Free trade in agriculture is a Holy Grail often espoused by those who do not understand the complexities of agricultural production or the extent of rules-breaking in global markets for farm products. It was not an accident that trade in agriculture was largely outside the GATT rules-based global trading system until 1994.
The brave experiment of the WTO Agreement on Agriculture has encountered considerable difficulty in building on initial progress. Key players are unwilling to adopt new disciplines. Add to this the fact that rules about subsidies and disciplines are written to accommodate the practices of the deep-pocketed subsidizers. Regional and Plurilateral Agreements cannot address these problems because they require multilateral solutions.

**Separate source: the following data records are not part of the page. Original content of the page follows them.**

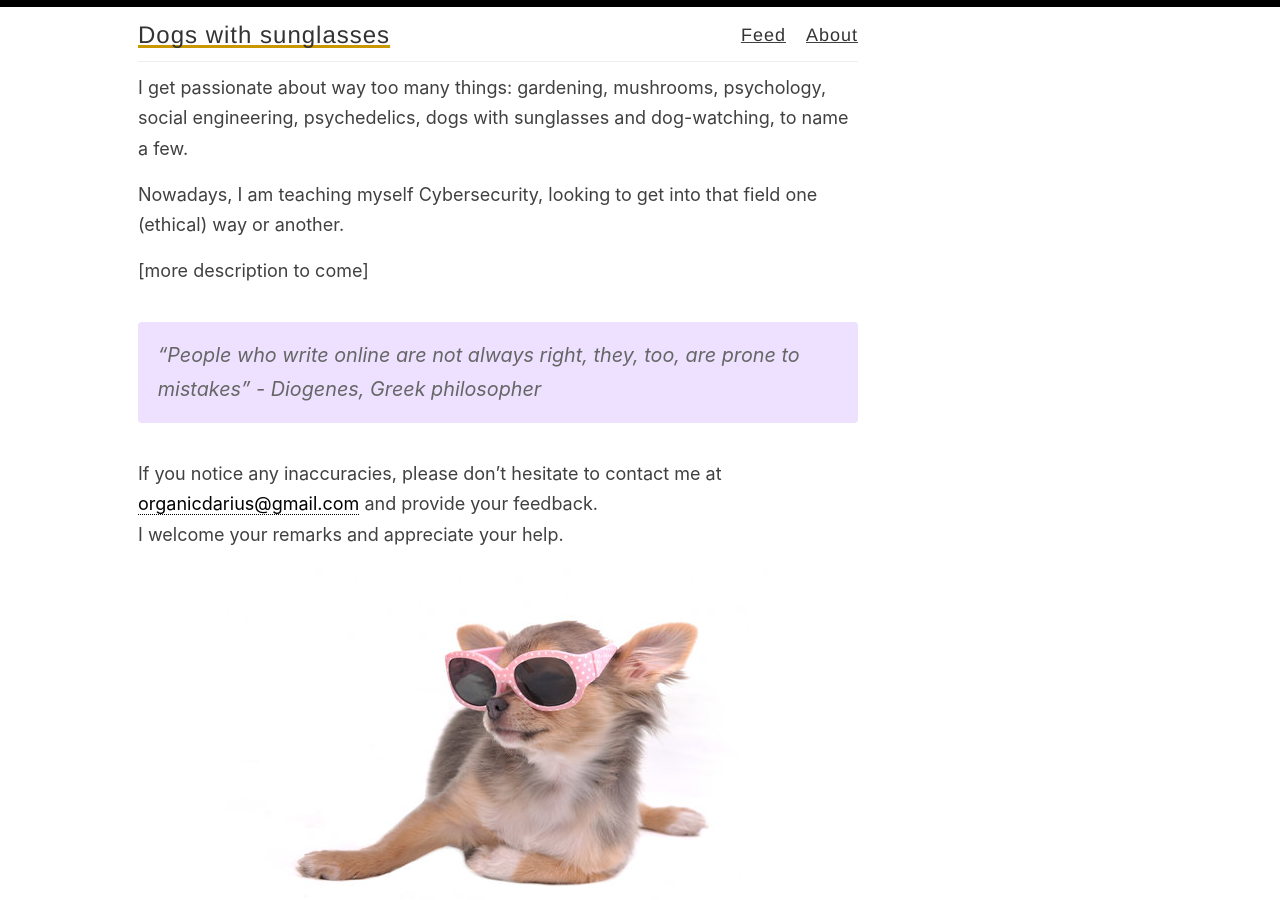
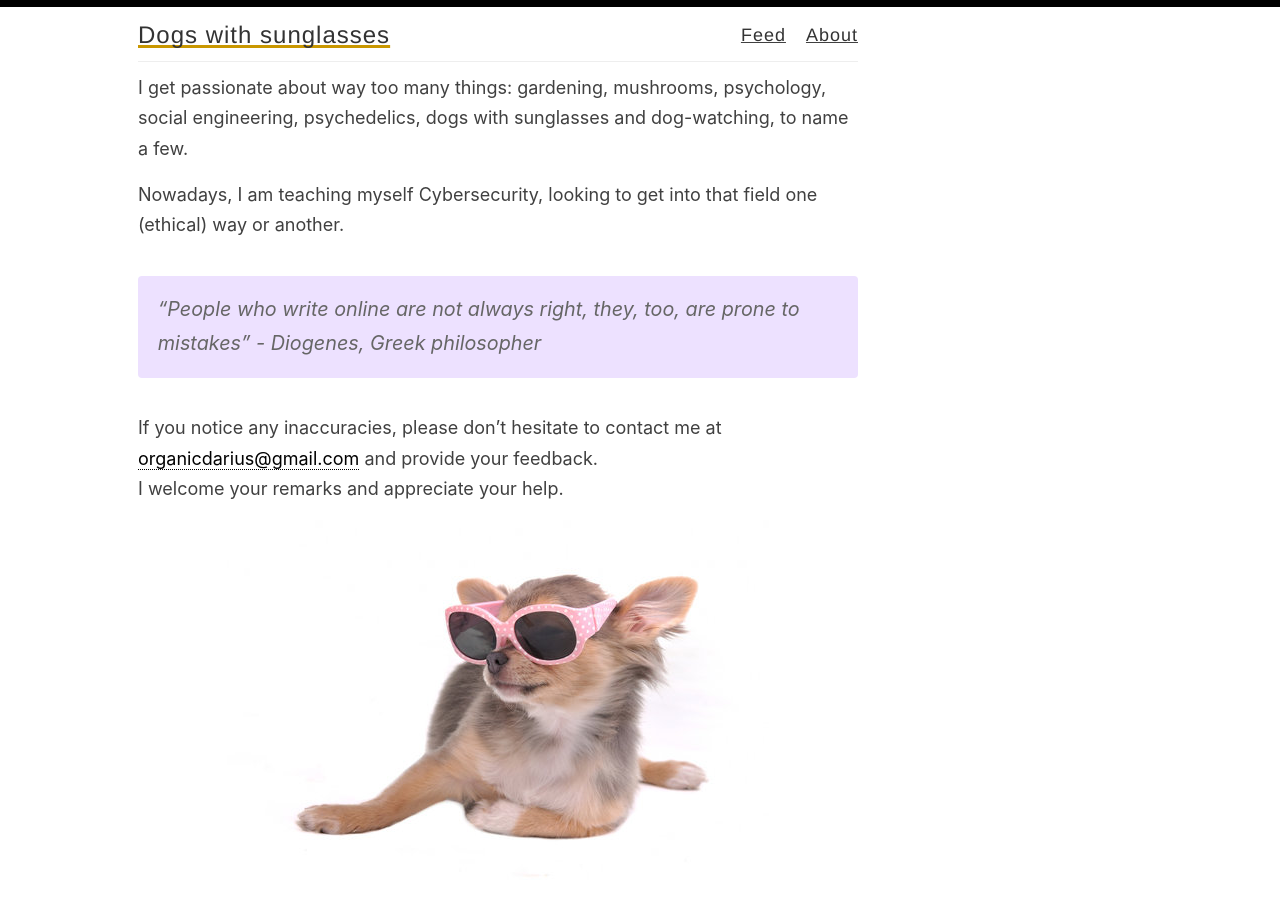
Before and after one commit to panacotar/blog, a Jekyll site: the page built from _pages/about.md, in a window 1280 px wide and 900 px high, scrolled down 690 px. Built offline with Jekyll 4.4.1, drawn with Linux system fonts in a browser that asks for light colours.

Commit message:
Remove note from about page

```diff
--- a/_pages/about.md
+++ b/_pages/about.md
@@ -15,8 +15,6 @@ I get passionate about way too many things: gardening, mushrooms, psychology, so
 
 Nowadays, I am teaching myself Cybersecurity, looking to get into that field one (ethical) way or another.
 
-[more description to come]
-
 > "People who write online are not always right, they, too, are prone to mistakes" - Diogenes, Greek philosopher
 
 If you notice any inaccuracies, please don't hesitate to contact me at <span class="text-link">organicdarius@gmail.com</span> and provide your feedback.
```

Even long-established free trade agreements are not immune to serious distortions resulting from the big vs. little game. Take, for example, the long running dispute over US Country of Origin Labelling (COOL) Rules. While it is difficult to argue against the desirability or legitimacy of providing consumer information (in this case, labelling) – this is not an unfettered right, particularly not when the workings of the US system under dispute are seen to adversely skew the market in favour of using domestic livestock at the expense of imported livestock. Canada and Mexico have experienced considerable disruption and damage to their exports of live swine and beef cattle due to the US measures. The dispute has been dragging on since 2009. The aggregate damage to Canadian beef cattle and hog producers already exceeds $2.5 billion.